◆ Try it
Please repeat the data exactly. Any picture in it stays out.

◆ Material provided
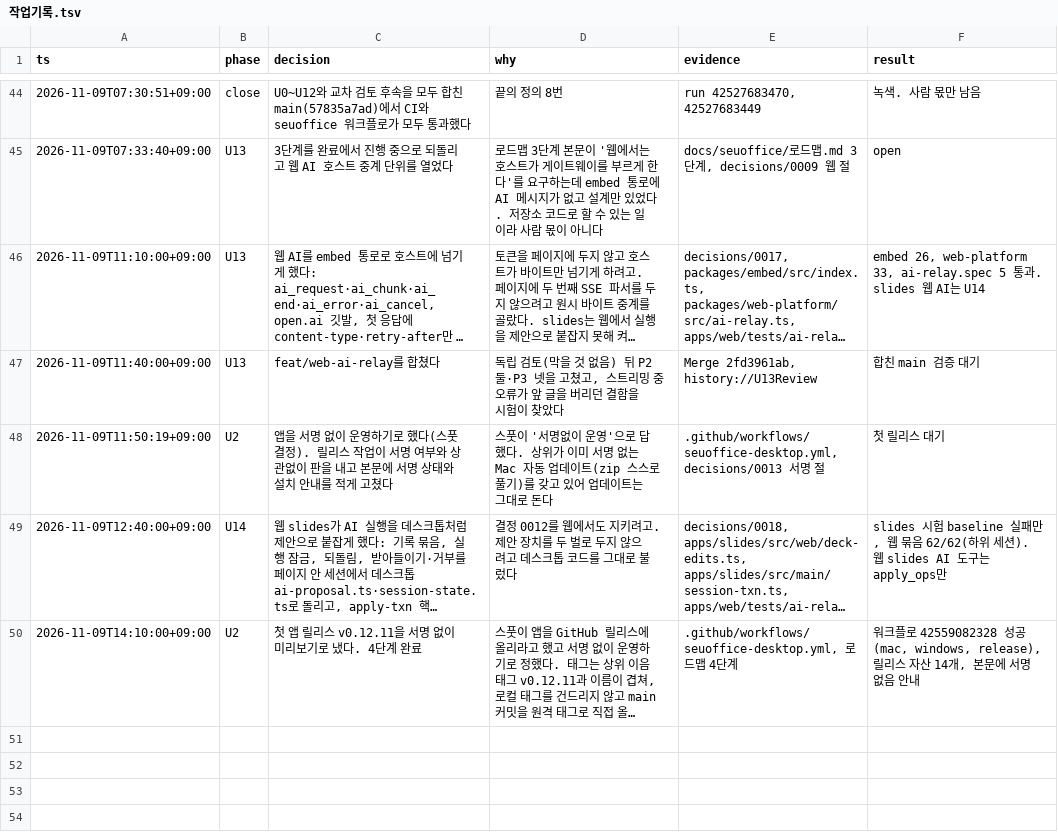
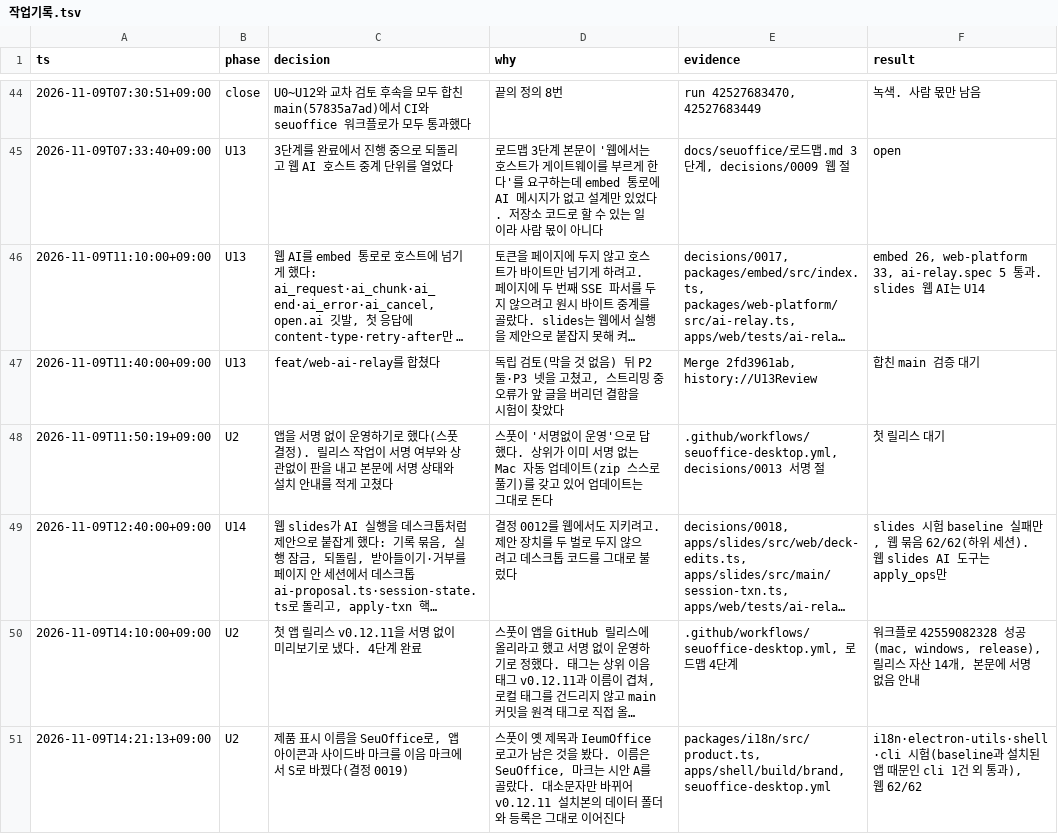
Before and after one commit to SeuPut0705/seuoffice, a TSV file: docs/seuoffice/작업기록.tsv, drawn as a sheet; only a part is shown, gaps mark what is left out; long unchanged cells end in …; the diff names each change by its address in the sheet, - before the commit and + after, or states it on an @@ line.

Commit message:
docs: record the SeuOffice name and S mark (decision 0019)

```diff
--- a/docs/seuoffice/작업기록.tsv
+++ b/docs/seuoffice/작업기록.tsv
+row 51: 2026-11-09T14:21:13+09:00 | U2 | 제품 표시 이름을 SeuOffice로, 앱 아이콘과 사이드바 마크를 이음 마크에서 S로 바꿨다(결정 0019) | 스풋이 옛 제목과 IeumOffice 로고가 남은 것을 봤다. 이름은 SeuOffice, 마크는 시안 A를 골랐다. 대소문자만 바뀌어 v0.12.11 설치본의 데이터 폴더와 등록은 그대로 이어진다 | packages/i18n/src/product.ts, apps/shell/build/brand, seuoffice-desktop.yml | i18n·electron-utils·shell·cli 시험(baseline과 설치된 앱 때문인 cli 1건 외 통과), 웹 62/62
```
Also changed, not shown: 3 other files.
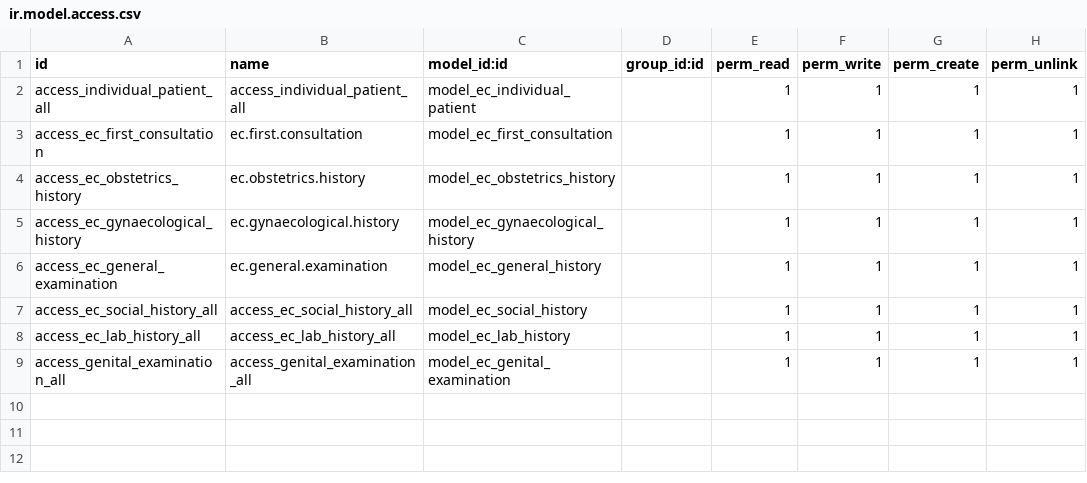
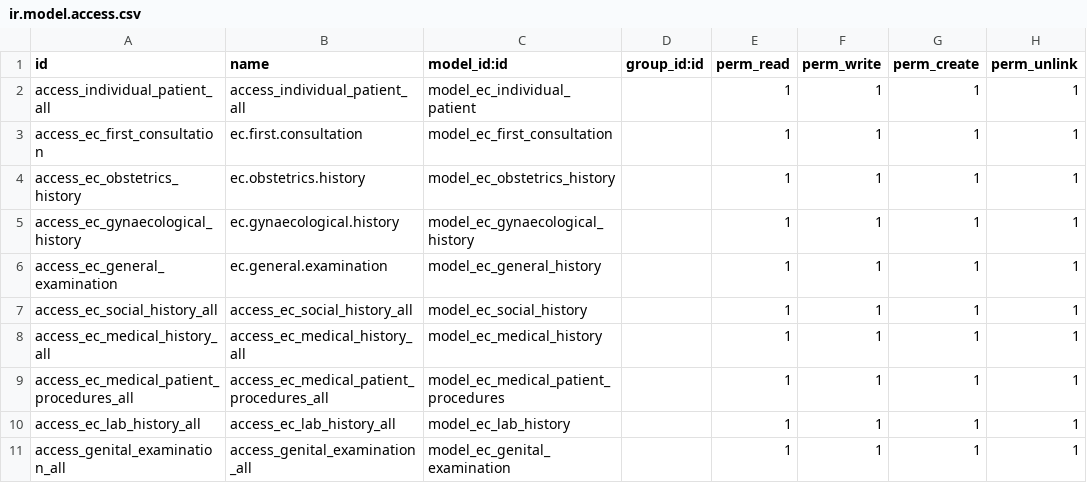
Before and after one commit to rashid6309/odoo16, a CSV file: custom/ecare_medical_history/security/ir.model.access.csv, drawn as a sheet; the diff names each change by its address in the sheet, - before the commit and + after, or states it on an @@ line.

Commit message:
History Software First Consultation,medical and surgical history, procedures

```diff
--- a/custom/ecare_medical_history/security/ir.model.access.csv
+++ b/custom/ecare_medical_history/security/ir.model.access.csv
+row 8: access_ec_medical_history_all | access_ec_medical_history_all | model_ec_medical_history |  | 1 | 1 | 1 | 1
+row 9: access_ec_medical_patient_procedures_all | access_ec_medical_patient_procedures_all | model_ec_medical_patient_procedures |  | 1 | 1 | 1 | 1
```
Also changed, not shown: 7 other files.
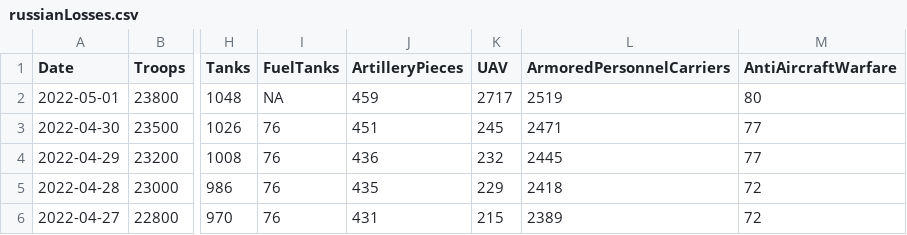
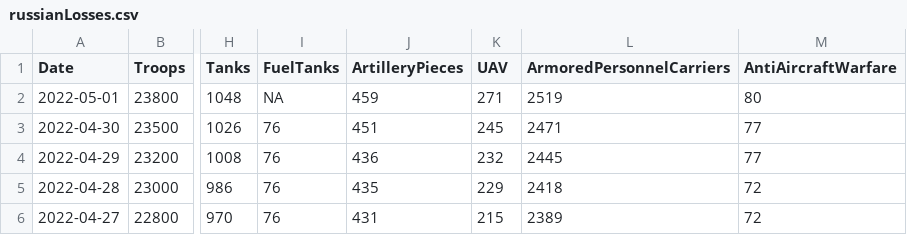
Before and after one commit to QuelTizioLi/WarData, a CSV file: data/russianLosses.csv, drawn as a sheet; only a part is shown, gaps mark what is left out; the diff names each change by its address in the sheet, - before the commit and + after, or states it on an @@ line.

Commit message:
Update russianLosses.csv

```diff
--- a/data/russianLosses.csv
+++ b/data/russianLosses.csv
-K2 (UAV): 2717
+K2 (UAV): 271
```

◆ Solution
Before and after one commit to SeuPut0705/seuoffice, a TSV file: docs/seuoffice/작업기록.tsv, drawn as a sheet; only a part is shown, gaps mark what is left out; long unchanged cells end in …; the diff names each change by its address in the sheet, - before the commit and + after, or states it on an @@ line.

Commit message:
docs: record the SeuOffice name and S mark (decision 0019)

```diff
--- a/docs/seuoffice/작업기록.tsv
+++ b/docs/seuoffice/작업기록.tsv
+row 51: 2026-11-09T14:21:13+09:00 | U2 | 제품 표시 이름을 SeuOffice로, 앱 아이콘과 사이드바 마크를 이음 마크에서 S로 바꿨다(결정 0019) | 스풋이 옛 제목과 IeumOffice 로고가 남은 것을 봤다. 이름은 SeuOffice, 마크는 시안 A를 골랐다. 대소문자만 바뀌어 v0.12.11 설치본의 데이터 폴더와 등록은 그대로 이어진다 | packages/i18n/src/product.ts, apps/shell/build/brand, seuoffice-desktop.yml | i18n·electron-utils·shell·cli 시험(baseline과 설치된 앱 때문인 cli 1건 외 통과), 웹 62/62
```
Also changed, not shown: 3 other files.
Before and after one commit to rashid6309/odoo16, a CSV file: custom/ecare_medical_history/security/ir.model.access.csv, drawn as a sheet; the diff names each change by its address in the sheet, - before the commit and + after, or states it on an @@ line.

Commit message:
History Software First Consultation,medical and surgical history, procedures

```diff
--- a/custom/ecare_medical_history/security/ir.model.access.csv
+++ b/custom/ecare_medical_history/security/ir.model.access.csv
+row 8: access_ec_medical_history_all | access_ec_medical_history_all | model_ec_medical_history |  | 1 | 1 | 1 | 1
+row 9: access_ec_medical_patient_procedures_all | access_ec_medical_patient_procedures_all | model_ec_medical_patient_procedures |  | 1 | 1 | 1 | 1
```
Also changed, not shown: 7 other files.
Before and after one commit to QuelTizioLi/WarData, a CSV file: data/russianLosses.csv, drawn as a sheet; only a part is shown, gaps mark what is left out; the diff names each change by its address in the sheet, - before the commit and + after, or states it on an @@ line.

Commit message:
Update russianLosses.csv

```diff
--- a/data/russianLosses.csv
+++ b/data/russianLosses.csv
-K2 (UAV): 2717
+K2 (UAV): 271
```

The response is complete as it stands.